Records →
-----
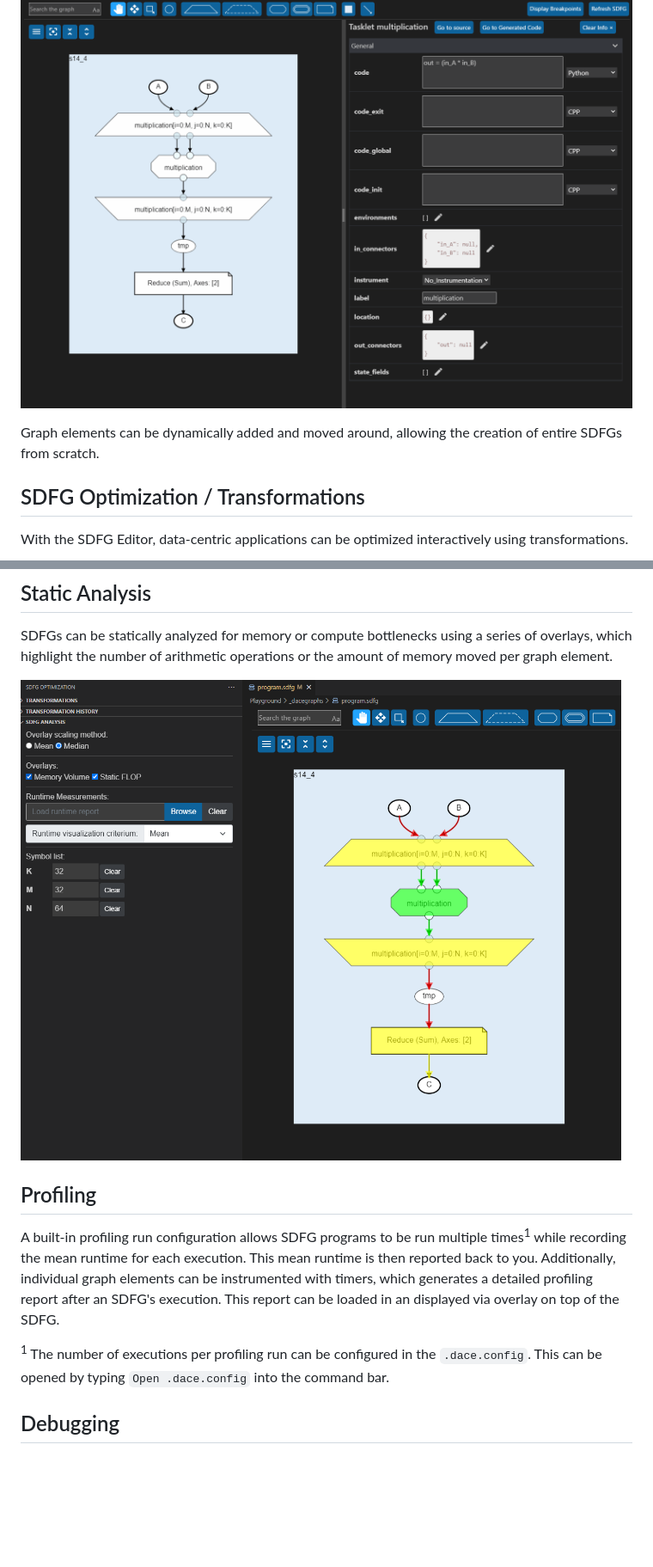
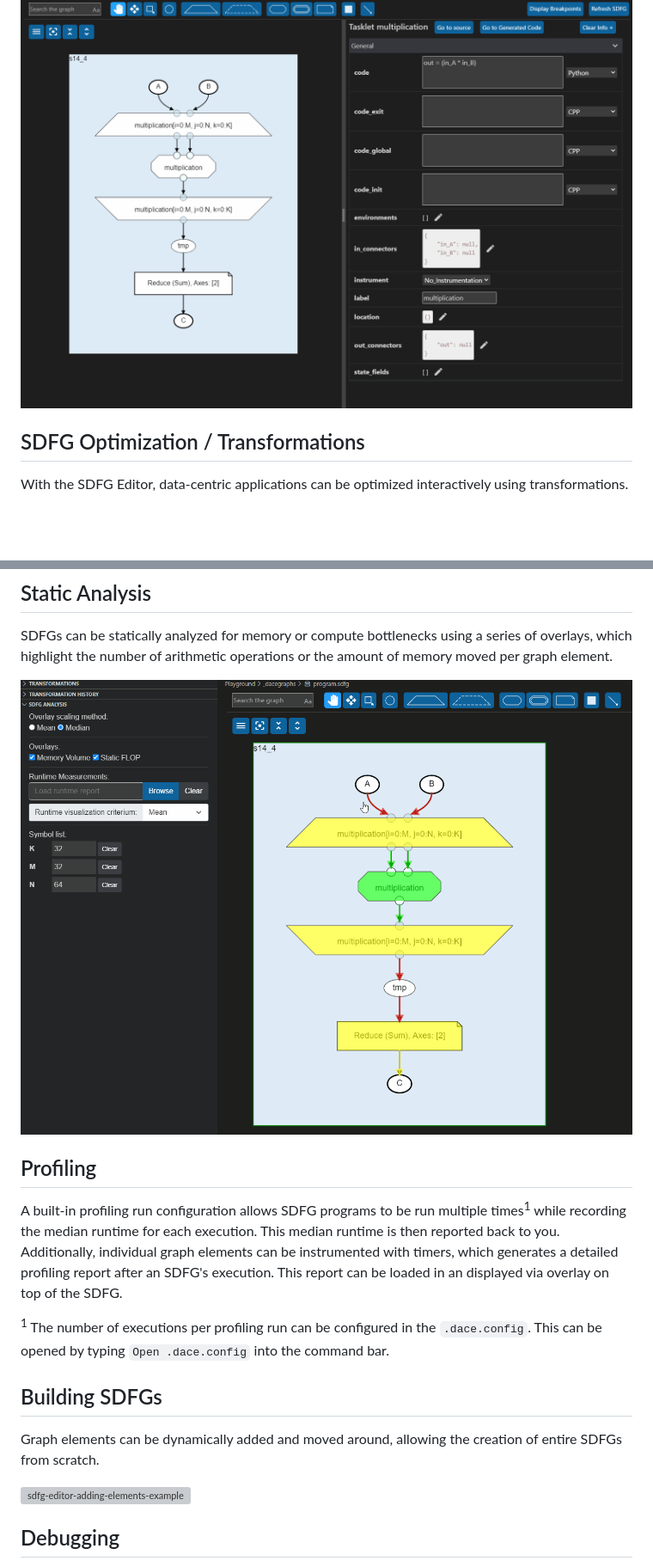
Before and after one commit to spcl/dace-vscode, a Markdown page: README.md, 2 parts joined by grey strips. Shown: that part at 86% size. Drawn GitHub-style; pictures changed too: images/analysis.gif (added), images/analysis.png (deleted); blank space fills up the shorter version; grey boxes are pictures that could not be loaded.

```diff
--- a/README.md
+++ b/README.md
@@ -25,13 +25,6 @@ of larger graphs.
 
 ![sdfg-editor-example](images/sdfg_editor.gif)
 
-Graph elements can be dynamically added and moved around, allowing the creation
-of entire SDFGs from scratch.
-
-<!--
-![sdfg-editor-adding-elements-example](images/sdfg_adding_elements.gif)
--->
-
 ## SDFG Optimization / Transformations
 
 With the SDFG Editor, data-centric applications can be optimized interactively using transformations.
@@ -53,20 +46,28 @@ SDFGs can be statically analyzed for memory or compute bottlenecks using a
 series of overlays, which highlight the number of arithmetic operations or the
 amount of memory moved per graph element.
 
-![sdfg-analysis-example](images/analysis.png)
+![sdfg-analysis-example](images/analysis.gif)
 
 ## Profiling
 
 A built-in profiling run configuration allows SDFG programs to be run multiple
-times<sup>1</sup> while recording the mean runtime for each execution. This mean
-runtime is then reported back to you. Additionally, individual graph elements
-can be instrumented with timers, which generates a detailed profiling report
-after an SDFG's execution. This report can be loaded in an displayed via
+times<sup>1</sup> while recording the median runtime for each execution. This
+median runtime is then reported back to you. Additionally, individual graph
+elements can be instrumented with timers, which generates a detailed profiling
+report after an SDFG's execution. This report can be loaded in an displayed via
 overlay on top of the SDFG.
 
 <sup>1</sup> The number of executions per profiling run can be configured in
 the `.dace.config`. This can be opened by typing `Open .dace.config` into the
 command bar.
+
+
+## Building SDFGs
+
+Graph elements can be dynamically added and moved around, allowing the creation
+of entire SDFGs from scratch.
+
+![sdfg-editor-adding-elements-example](images/sdfg_adding_elements.gif)
 
 ## Debugging
 
```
-----
What to work on →
In full and without any pictures, print the listing above exactly.

Exercise answer →
Before and after one commit to spcl/dace-vscode, a Markdown page: README.md, 2 parts joined by grey strips. Shown: that part at 86% size. Drawn GitHub-style; pictures changed too: images/analysis.gif (added), images/analysis.png (deleted); blank space fills up the shorter version; grey boxes are pictures that could not be loaded.

```diff
--- a/README.md
+++ b/README.md
@@ -25,13 +25,6 @@ of larger graphs.
 
 ![sdfg-editor-example](images/sdfg_editor.gif)
 
-Graph elements can be dynamically added and moved around, allowing the creation
-of entire SDFGs from scratch.
-
-<!--
-![sdfg-editor-adding-elements-example](images/sdfg_adding_elements.gif)
--->
-
 ## SDFG Optimization / Transformations
 
 With the SDFG Editor, data-centric applications can be optimized interactively using transformations.
@@ -53,20 +46,28 @@ SDFGs can be statically analyzed for memory or compute bottlenecks using a
 series of overlays, which highlight the number of arithmetic operations or the
 amount of memory moved per graph element.
 
-![sdfg-analysis-example](images/analysis.png)
+![sdfg-analysis-example](images/analysis.gif)
 
 ## Profiling
 
 A built-in profiling run configuration allows SDFG programs to be run multiple
-times<sup>1</sup> while recording the mean runtime for each execution. This mean
-runtime is then reported back to you. Additionally, individual graph elements
-can be instrumented with timers, which generates a detailed profiling report
-after an SDFG's execution. This report can be loaded in an displayed via
+times<sup>1</sup> while recording the median runtime for each execution. This
+median runtime is then reported back to you. Additionally, individual graph
+elements can be instrumented with timers, which generates a detailed profiling
+report after an SDFG's execution. This report can be loaded in an displayed via
 overlay on top of the SDFG.
 
 <sup>1</sup> The number of executions per profiling run can be configured in
 the `.dace.config`. This can be opened by typing `Open .dace.config` into the
 command bar.
+
+
+## Building SDFGs
+
+Graph elements can be dynamically added and moved around, allowing the creation
+of entire SDFGs from scratch.
+
+![sdfg-editor-adding-elements-example](images/sdfg_adding_elements.gif)
 
 ## Debugging
 
```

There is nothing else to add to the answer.